**THE TASK**. Will you write out the data exactly, excluding every picture?

**MATERIAL PROVIDED**.
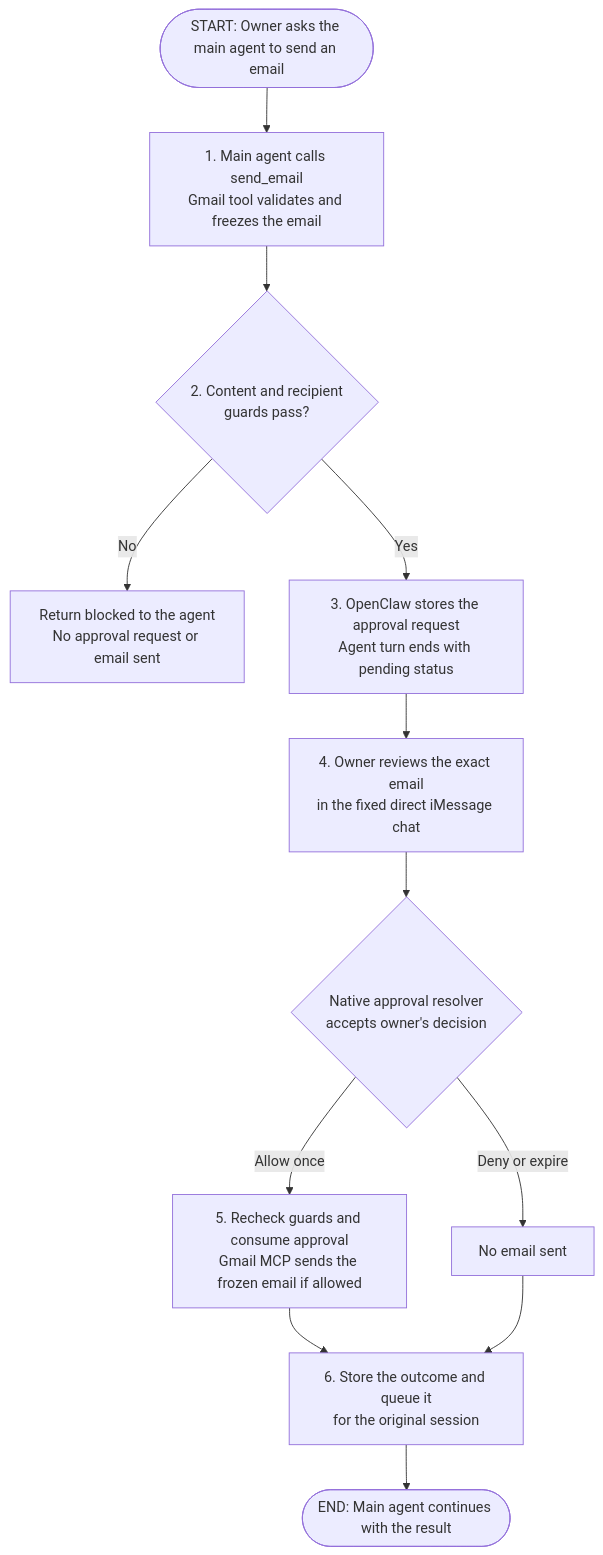
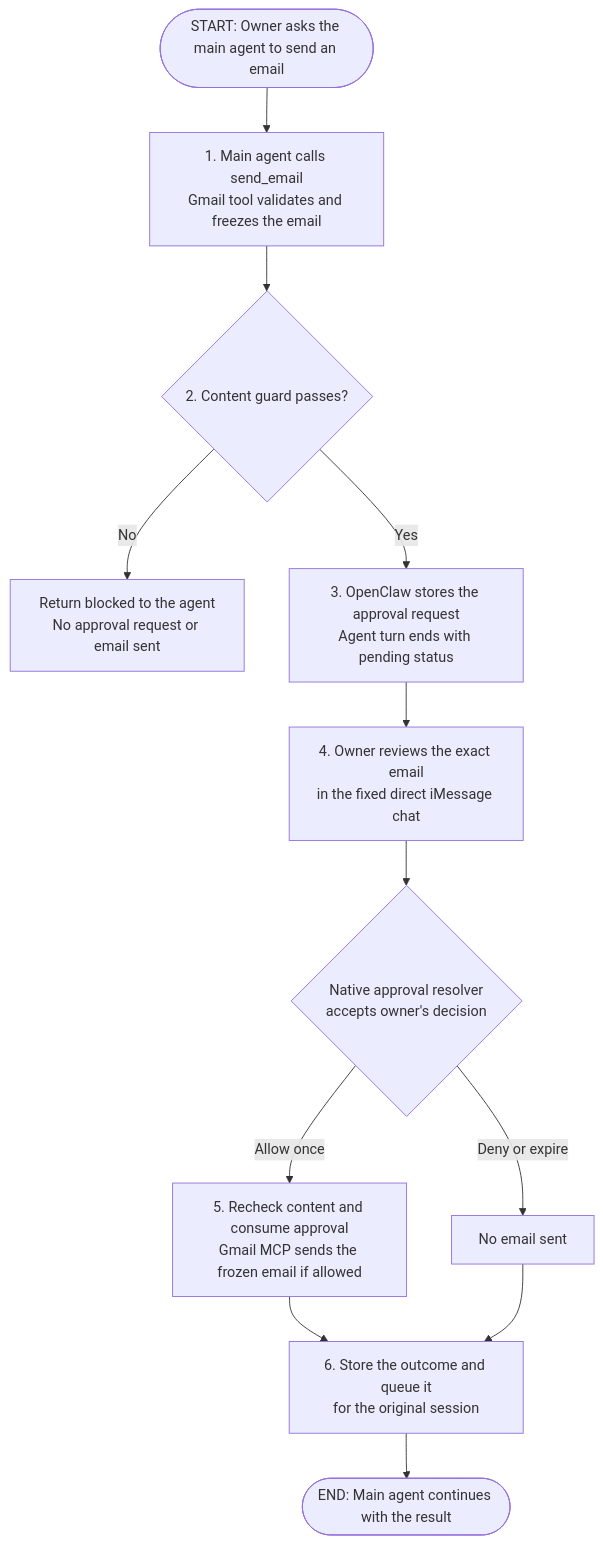
The diagram in docs/plans/todoist-68-asynchronous-tool-approvals.md (coletaylor788/puddles), drawn with Mermaid before and after one commit. The commit also changed other lines of this file and 2 other files, not shown here.

Commit message:
Use owner approval for Gmail recipients and retain content checks

````diff
--- a/docs/plans/todoist-68-asynchronous-tool-approvals.md
+++ b/docs/plans/todoist-68-asynchronous-tool-approvals.md
@@ -26,15 +26,15 @@
 ```mermaid
 flowchart TD
     Start(["START: Owner asks the main agent to send an email"])
     Start --> Prepare["1. Main agent calls send_email<br/>Gmail tool validates and freezes the email"]
-    Prepare --> Guards{"2. Content and recipient<br/>guards pass?"}
+    Prepare --> Guards{"2. Content guard passes?"}
     Guards -->|"No"| Blocked["Return blocked to the agent<br/>No approval request or email sent"]
     Guards -->|"Yes"| Pending["3. OpenClaw stores the approval request<br/>Agent turn ends with pending status"]
     Pending --> Review["4. Owner reviews the exact email<br/>in the fixed direct iMessage chat"]
     Review --> Decision{"Native approval resolver<br/>accepts owner's decision"}
-    Decision -->|"Allow once"| Send["5. Recheck guards and consume approval<br/>Gmail MCP sends the frozen email if allowed"]
+    Decision -->|"Allow once"| Send["5. Recheck content and consume approval<br/>Gmail MCP sends the frozen email if allowed"]
     Decision -->|"Deny or expire"| NoSend["No email sent"]
     Send --> Result["6. Store the outcome and queue it<br/>for the original session"]
     NoSend --> Result
     Result --> Resume(["END: Main agent continues with the result"])
 ```
````
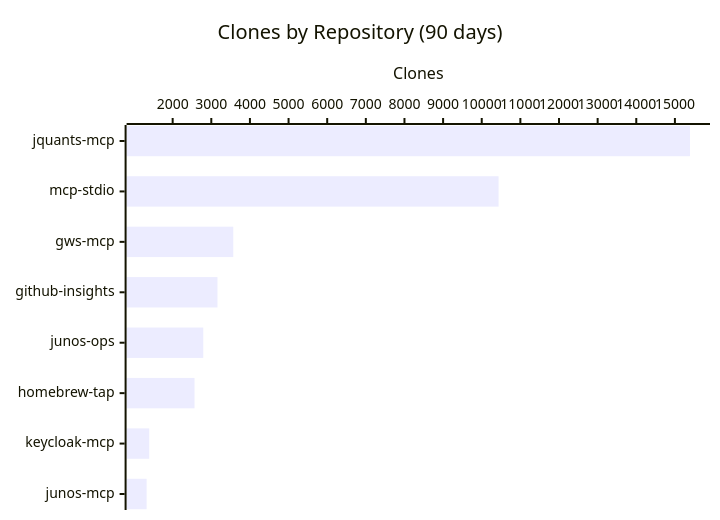
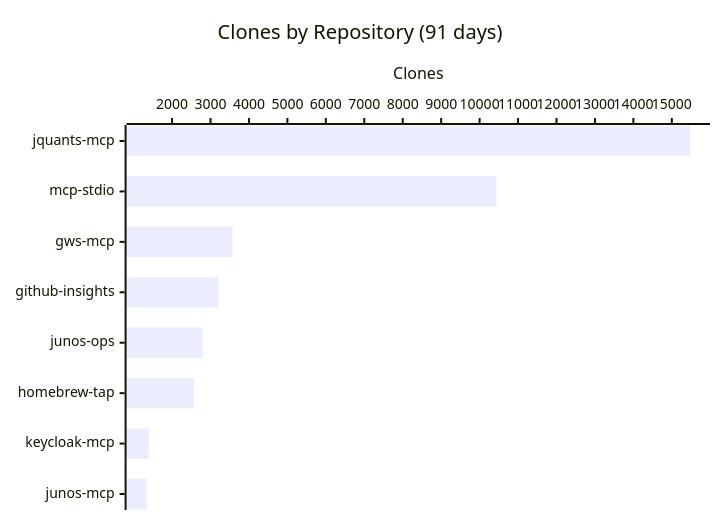
The third of 3 diagrams in README.md (shigechika/github-insights), drawn with Mermaid before and after one commit. The commit also changed other lines of this file and 2 other files, not shown here.

````diff
--- a/README.md
+++ b/README.md
@@ -43,7 +43,7 @@
 ```mermaid
 xychart-beta horizontal
-    title "Clones by Repository (90 days)"
+    title "Clones by Repository (91 days)"
     x-axis ["jquants-mcp", "mcp-stdio", "gws-mcp", "github-insights", "junos-ops", "homebrew-tap", "keycloak-mcp", "junos-mcp"]
     y-axis "Clones"
-    bar [15390, 10436, 3569, 3160, 2792, 2566, 1393, 1326]
+    bar [15472, 10441, 3573, 3206, 2793, 2567, 1398, 1338]
 ```
````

**REPLY TO THE TASK**.
The diagram in docs/plans/todoist-68-asynchronous-tool-approvals.md (coletaylor788/puddles), drawn with Mermaid before and after one commit. The commit also changed other lines of this file and 2 other files, not shown here.

Commit message:
Use owner approval for Gmail recipients and retain content checks

````diff
--- a/docs/plans/todoist-68-asynchronous-tool-approvals.md
+++ b/docs/plans/todoist-68-asynchronous-tool-approvals.md
@@ -26,15 +26,15 @@
 ```mermaid
 flowchart TD
     Start(["START: Owner asks the main agent to send an email"])
     Start --> Prepare["1. Main agent calls send_email<br/>Gmail tool validates and freezes the email"]
-    Prepare --> Guards{"2. Content and recipient<br/>guards pass?"}
+    Prepare --> Guards{"2. Content guard passes?"}
     Guards -->|"No"| Blocked["Return blocked to the agent<br/>No approval request or email sent"]
     Guards -->|"Yes"| Pending["3. OpenClaw stores the approval request<br/>Agent turn ends with pending status"]
     Pending --> Review["4. Owner reviews the exact email<br/>in the fixed direct iMessage chat"]
     Review --> Decision{"Native approval resolver<br/>accepts owner's decision"}
-    Decision -->|"Allow once"| Send["5. Recheck guards and consume approval<br/>Gmail MCP sends the frozen email if allowed"]
+    Decision -->|"Allow once"| Send["5. Recheck content and consume approval<br/>Gmail MCP sends the frozen email if allowed"]
     Decision -->|"Deny or expire"| NoSend["No email sent"]
     Send --> Result["6. Store the outcome and queue it<br/>for the original session"]
     NoSend --> Result
     Result --> Resume(["END: Main agent continues with the result"])
 ```
````
The third of 3 diagrams in README.md (shigechika/github-insights), drawn with Mermaid before and after one commit. The commit also changed other lines of this file and 2 other files, not shown here.

````diff
--- a/README.md
+++ b/README.md
@@ -43,7 +43,7 @@
 ```mermaid
 xychart-beta horizontal
-    title "Clones by Repository (90 days)"
+    title "Clones by Repository (91 days)"
     x-axis ["jquants-mcp", "mcp-stdio", "gws-mcp", "github-insights", "junos-ops", "homebrew-tap", "keycloak-mcp", "junos-mcp"]
     y-axis "Clones"
-    bar [15390, 10436, 3569, 3160, 2792, 2566, 1393, 1326]
+    bar [15472, 10441, 3573, 3206, 2793, 2567, 1398, 1338]
 ```
````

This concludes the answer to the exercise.